Hailed as one of the biggest pushes for industrial expansion in post-independence India when the SEZ Act was passed last year, some critics now are dubbing the duty-free enclaves "Special Exploitation Zones."
The privately run zones, intended to be oases of world class infrastructure in a country where power and water shortages are routine, are drawing fire over the lucrative tax breaks they offer and the way land is being acquired and used.
The government has cleared 150 applications from foreign and domestic companies and 225 are in the pipeline, Ministry of Commerce Secretary Gopal Pillai says.
The Congress-led government estimates the zones, inspired by the SEZs set up a quarter century ago in China that helped drive its rapid industrial growth, will create at least 2 million jobs and draw billions of dollars of investment in coming years.
But despite this, the Cabinet cannot agree whether the zones will be a money spinner or a drain on government coffers.

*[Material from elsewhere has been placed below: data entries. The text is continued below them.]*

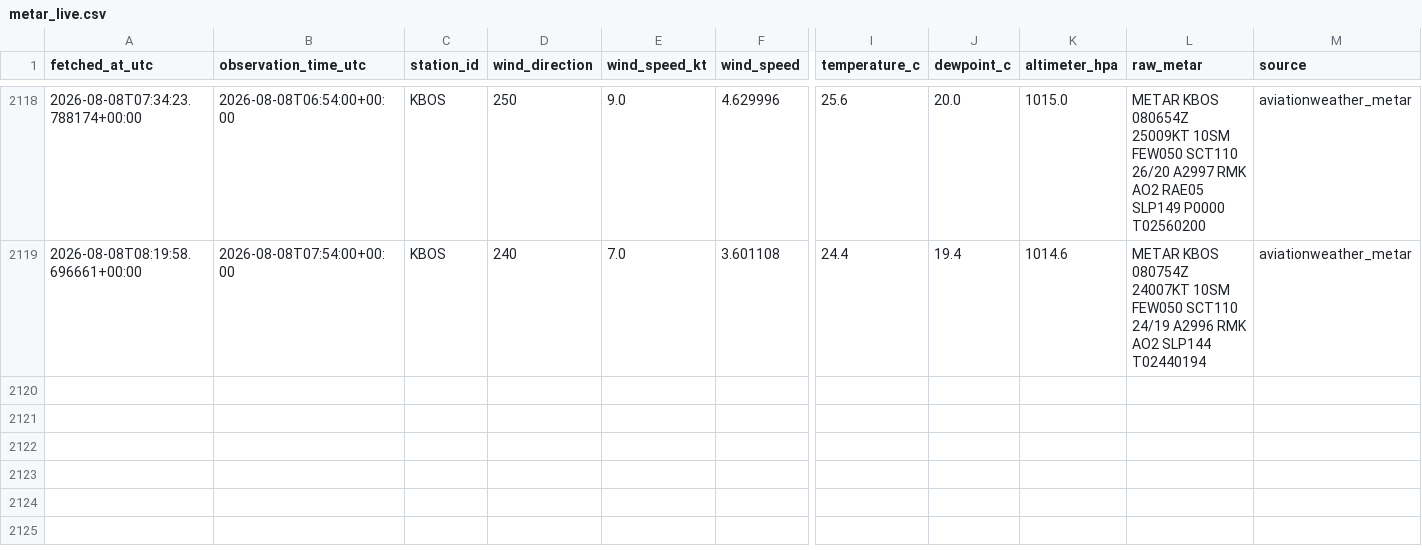
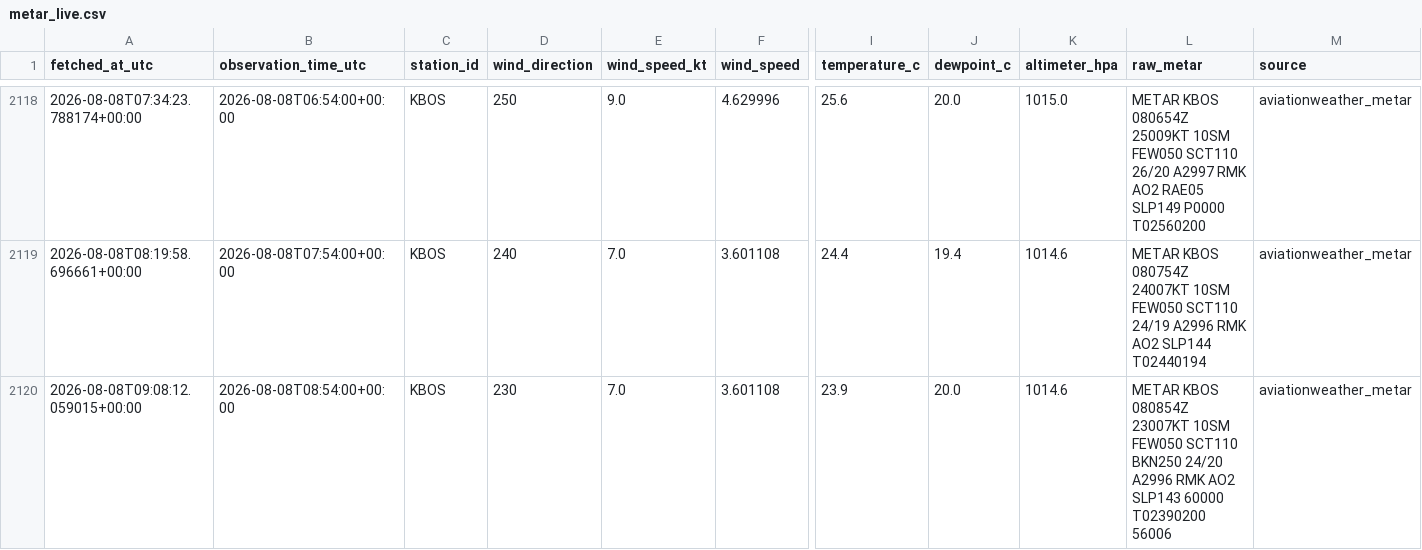
Before and after one commit to nayanananto/wind_live_hitl, a CSV file: data/live/aviationweather_metar/KBOS/metar_live.csv, drawn as a sheet; only a part is shown, gaps mark what is left out; rows hold the shown columns only; the diff names each change by its address in the sheet, - before the commit and + after, or states it on an @@ line.

```diff
--- a/data/live/aviationweather_metar/KBOS/metar_live.csv
+++ b/data/live/aviationweather_metar/KBOS/metar_live.csv
+row 2120: 2026-08-08T09:08:12.059015+00:00 | 2026-08-08T08:54:00+00:00 | KBOS | 230 | 7.0 | 3.601108 | 23.9 | 20.0 | 1014.6 | METAR KBOS 080854Z 23007KT 10SM FEW050 SCT110 BKN250 24/20 A2996 RMK AO2 SLP143 60000 T02390200 56006 | aviationweather_metar
```
Also changed, not shown: data/live/semantic_states/KBOS_live_semantic_state.csv, 3 other files.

The finance ministry says the tax holidays and other perks offered by the zones will divert existing or planned investment into these zones. It calculates the resulting loss in direct taxes, customs and excise duties at a massive 900 billion rupees or US$19.5 billion by 2009-2010.
Even the IMF has expressed doubt about the zones.
"Overall it [the tax concessions] becomes yet another giveaway that the government cannot afford," IMF chief economist Raghuram Rajan says.
Commerce Minister Kamal Nath insists that the zones will earn the treasury billions of rupees in the next few years "by acting as a trigger and catalyst for economic activity."
Another bone of contention is that only 35 percent of land has to be devoted to industrial activity and the remaining 65 percent can be used for commercial complexes or housing projects -- raising fears the zones could become a real estate gold rush.
"Why should incentives be given to real estate developers in the name of SEZs?" asks Communist leader Sitaram Yechury, whose party helps prop up the government in parliament.
A Morgan Stanley report suggests that "many of the applications are being made in a rush to just block the land."
The concept behind India's SEZs is simple.
Keen to become more competitive with rivals like China in drawing global investment but lacking the political muscle to bring about rapid improvements in water, power supplies and transport, the government decided to allow the private sector to set up SEZs.
In return for establishing the infrastructure, SEZ developers would be offered tax breaks.
But as the details emerged, "what had begun as zones that might help exports began to look like an idea for company towns with tax benefits which would yield mega-profits for developers," Business Standard editor T.N. Ninan says.